TUSCALOOSA, AL – In every city there is a building that seems to occupy a special place in the hearts of local residents. For many in Tuscaloosa, that honor belongs to the three-story brick and limestone structure on the corner of Sixth Street and Greensboro Avenue that houses the Bama Theatre. A Depression-era public works project, it opened its doors in 1938 as a combination city hall/movie palace and quickly became a symbol of its community’s determination to prevail during challenging times.
By 1976, the Depression was long gone and city hall moved to new quarters, leaving the building dedicated exclusively to the theatre. Following a series of renovations, the building came to symbolize not only Tuscaloosa’s toughness, but also its passion for exploring new horizons. A state-of-the-art performing arts center, Bama Theatre now hosts over 200 shows a year, ranging from full-scale Broadway-style productions and music recitals, to dance programs and film festivals. Supporting this diverse range of offerings is a flexible lighting rig featuring CHAUVET Professional fixtures.

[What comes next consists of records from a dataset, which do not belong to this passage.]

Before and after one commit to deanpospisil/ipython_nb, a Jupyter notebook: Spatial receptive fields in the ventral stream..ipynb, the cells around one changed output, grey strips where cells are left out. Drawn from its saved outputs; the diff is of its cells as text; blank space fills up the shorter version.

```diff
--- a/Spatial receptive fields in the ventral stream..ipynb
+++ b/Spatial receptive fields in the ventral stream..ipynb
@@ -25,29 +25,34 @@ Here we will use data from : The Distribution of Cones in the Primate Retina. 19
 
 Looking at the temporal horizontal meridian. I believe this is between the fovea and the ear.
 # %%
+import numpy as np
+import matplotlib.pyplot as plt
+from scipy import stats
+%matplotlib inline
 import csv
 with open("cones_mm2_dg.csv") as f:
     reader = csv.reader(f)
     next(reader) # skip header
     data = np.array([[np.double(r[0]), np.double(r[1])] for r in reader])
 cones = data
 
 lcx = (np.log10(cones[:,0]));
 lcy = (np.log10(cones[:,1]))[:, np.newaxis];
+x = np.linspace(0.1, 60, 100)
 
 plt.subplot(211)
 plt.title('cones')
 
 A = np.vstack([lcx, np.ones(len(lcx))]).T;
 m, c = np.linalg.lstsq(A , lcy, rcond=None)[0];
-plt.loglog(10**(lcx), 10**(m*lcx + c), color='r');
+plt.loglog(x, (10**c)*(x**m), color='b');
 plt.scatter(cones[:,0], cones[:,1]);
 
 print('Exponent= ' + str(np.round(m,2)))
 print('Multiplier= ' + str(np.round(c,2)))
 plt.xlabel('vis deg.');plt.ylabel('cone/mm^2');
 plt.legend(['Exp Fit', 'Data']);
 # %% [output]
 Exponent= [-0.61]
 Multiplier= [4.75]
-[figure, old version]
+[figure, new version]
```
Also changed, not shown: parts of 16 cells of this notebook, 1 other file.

Like many in Tuscaloosa, David Jones, the facility’s technical director, has a strong and deep personal connection to the Bama Theatre, so much so that he put together its lighting rig from his own fixtures. “I have been working at the Bama Theatre in some capacity since I was 15, which is 26 years ago,” he said. “I started with audio only and in the last 15 years or so I delved more into lighting. I started diverting most of my funds to improving the lighting in the venue. I own all of the audio gear and most of the lighting equipment in the theatre, except for 60 conventionals and the sensor rack.”

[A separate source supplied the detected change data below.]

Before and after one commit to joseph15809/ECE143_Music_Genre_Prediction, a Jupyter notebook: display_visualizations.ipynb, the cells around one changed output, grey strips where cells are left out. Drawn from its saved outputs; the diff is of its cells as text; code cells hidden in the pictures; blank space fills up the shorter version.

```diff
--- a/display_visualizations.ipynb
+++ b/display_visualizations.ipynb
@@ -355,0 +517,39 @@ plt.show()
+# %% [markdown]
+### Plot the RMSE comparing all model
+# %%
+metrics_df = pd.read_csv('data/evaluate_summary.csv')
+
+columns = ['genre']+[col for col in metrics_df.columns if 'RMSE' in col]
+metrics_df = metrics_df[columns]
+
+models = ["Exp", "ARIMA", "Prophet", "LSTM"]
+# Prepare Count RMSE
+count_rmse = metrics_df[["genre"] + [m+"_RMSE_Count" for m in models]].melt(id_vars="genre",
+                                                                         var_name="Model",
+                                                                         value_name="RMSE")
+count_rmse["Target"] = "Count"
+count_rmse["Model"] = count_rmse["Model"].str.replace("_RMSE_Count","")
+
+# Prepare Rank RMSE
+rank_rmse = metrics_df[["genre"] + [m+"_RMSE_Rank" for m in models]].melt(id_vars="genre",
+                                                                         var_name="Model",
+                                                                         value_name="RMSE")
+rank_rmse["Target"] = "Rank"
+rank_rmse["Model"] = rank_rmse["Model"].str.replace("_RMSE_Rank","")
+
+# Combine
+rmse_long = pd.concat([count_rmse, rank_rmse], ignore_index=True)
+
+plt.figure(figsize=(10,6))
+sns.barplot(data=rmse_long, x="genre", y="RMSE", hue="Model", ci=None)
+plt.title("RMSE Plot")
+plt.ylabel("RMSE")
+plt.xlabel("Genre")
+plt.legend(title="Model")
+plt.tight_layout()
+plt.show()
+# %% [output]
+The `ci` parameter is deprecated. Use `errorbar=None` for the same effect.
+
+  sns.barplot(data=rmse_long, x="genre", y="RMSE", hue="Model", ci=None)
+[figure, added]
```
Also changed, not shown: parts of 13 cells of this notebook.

Jones’ rig at the theatre includes 12 Legend 330SR Spot fixtures, eight COLORado 1 Tri Tour units, four COLORado 1-Tri Tour fixtures and thee Vesuvio foggers. Also, part of the rig are four SlimPAR Tri 12, four SlimPAR Tri 7 IRC, four SlimPAR 64, 15 SlimPAR 56, six COLORband PiX-M and three SparkliteLED panels from CHAUVET DJ.
Adding to the versatility of the rig, the FOH truss is completely wireless. “The DiFi wireless capability is invaluable when the foggers or other small fixtures are placed inside moving set pieces,” said Jones. “For our production of Little Mermaid, we built Ursula’s cauldron around a Vesuvio RGBA fogger and with a DiFi unit, and we were able to roll that piece anywhere with just a power umbilical.”
Jones’ goal in creating the rig is to have it be a “one stop shop” for the wide range of shows hosted at the Bama Theatre. “The resident groups, of which there are about a dozen, know that we can pretty much provide anything they can dream of,” he said. “The color conformation among all the different Chauvet fixtures is very tight, so we can create seamless looks even in our more complex productions.”
Although the plot of Jones’ lighting rig at Bama Theatre remains largely the same for nearly all productions, he modifies it to create special looks for some shows, by doing things like moving fixtures for side fills, or creating a ground row with his COLORband PiX units. “About twice a year, I will position two Legends on the deck to create an up-look that complements the ten units I have hanging above,” he said.
Essential to the variety of looks Jones creates are the four COLORado 1-Tri Tour fixtures in his rig. For most productions, these units are mounted on FOH truss and used for front fill. “We also rely on the COLORado 1s to give us color for dances,” said Jones. “I’ll have two of them upstage, hitting the cyc about half way up to give contrasting colors against the cyc lights above — or I will use them as the same color to fill in the light fall off from the cyc lights.”
Keeping pace with the diverse range of productions at the Bama Theatre is a challenge, but it is one that Jones relishes. The opportunity to be creative, especially during the five Broadway-style musicals that visit the facility every year, is extremely gratifying, as is the connection to the local community.
“The Bama Theatre staff have been very accommodating to me these 25 years,” said Jones. “Former Executive Director Pam Pennick and current Executive Director Sandy Wolfe allowed me to come in and basically live in the venue full time. It is a very symbiotic relationship. They know I love the Bama more than anything and will always take care of it and treat it as my own.”